In a new study, the federal Agency for Healthcare Research and Quality (AHRQ) found that few of the commercially available apps to help diabetes patients have been evaluated thoroughly.
The AHRQ report found that only 11 such apps have been researched, and of these, only five were associated with clinically significant improvements in levels of blood sugar control as measured by hemoglobin A1c (HbA1c) tests.
AHRQ-funded researchers sought to understand the effectiveness of roughly 280 apps that may be used to support patient self-management of type 1 and type 2 diabetes. In addition to the five shown to improve levels of HbA1c, other apps studied were shown either to reduce episodes of blood sugar levels being too high or too low; reduce low blood sugar episodes while reducing triglyceride levels and improving treatment satisfaction; or improve blood glucose levels, diabetes knowledge and self-care behaviors.

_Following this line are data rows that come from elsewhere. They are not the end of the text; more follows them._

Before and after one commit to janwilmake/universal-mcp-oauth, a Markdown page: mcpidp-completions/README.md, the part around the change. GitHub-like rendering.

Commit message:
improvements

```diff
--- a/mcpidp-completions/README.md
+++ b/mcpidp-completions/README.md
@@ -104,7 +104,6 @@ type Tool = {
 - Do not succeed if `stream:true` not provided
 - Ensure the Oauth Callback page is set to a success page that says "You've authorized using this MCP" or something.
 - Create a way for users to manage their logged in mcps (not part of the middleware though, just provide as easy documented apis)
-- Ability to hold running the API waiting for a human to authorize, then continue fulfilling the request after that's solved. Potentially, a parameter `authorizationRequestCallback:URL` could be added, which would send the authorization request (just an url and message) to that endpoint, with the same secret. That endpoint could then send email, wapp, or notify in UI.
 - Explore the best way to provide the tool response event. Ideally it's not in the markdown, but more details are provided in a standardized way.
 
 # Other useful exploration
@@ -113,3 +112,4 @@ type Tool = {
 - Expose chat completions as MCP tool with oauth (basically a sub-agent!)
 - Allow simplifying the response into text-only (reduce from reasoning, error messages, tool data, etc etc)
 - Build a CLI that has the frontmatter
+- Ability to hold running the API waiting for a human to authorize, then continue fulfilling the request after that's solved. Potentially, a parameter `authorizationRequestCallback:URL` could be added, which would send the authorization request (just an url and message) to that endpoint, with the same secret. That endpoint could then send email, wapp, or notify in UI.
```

In addition to the care that patients receive from their providers, diabetes patients often rely on mobile apps to improve and maintain their health. Common features of apps for diabetes self-management include the ability to measure HbA1c, as well capabilities to track short-term blood glucose levels, medications, physical activity and weight.
But the study noted that evidence is lacking on the ability of apps for diabetes self-management to improve patients’ quality of life, weight, blood pressure or body mass index, the report concluded.
“Although consumers have access to dozens of apps for diabetes management, only a handful of these technologies have been evaluated,” said AHRQ Director Gopal Khanna, M.B.A., in a prepared statement. “AHRQ’s report helps identify an important area where more research will help us understand how these apps can improve the health of people with diabetes.”
The published studies were relatively short in duration, lasting less than a year. AHRQ said that makes it unclear whether the apps would eventually impact longer-term health outcomes that often complicate diabetes patients’ health.
Researchers also tested the usability of apps and found that patients may have difficulty using some of them. In addition, some have questionable or non-existent privacy policies.
“The apps are only valuable if people can use them,” said Stephanie Chang, M.D., director of AHRQ’s Evidence-based Practice Center Program, in a statement. “Because apps like these are becoming part of everyday life, people should also be aware of who might eventually see their health care data and how it will be used.”
AHRQ’s report was developed through its Evidence-based Practice Center (EPC) Program. EPC reports have informed more than 125 clinical guidelines, health coverage decisions and government policies and programs, and contribute to greater shared decision making between patients and their caregivers.
Get the latest information on Health IT and attend other valuable sessions at this two-day Summit providing healthcare leaders with educational content, insightful debate and dialogue on the future of healthcare and technology.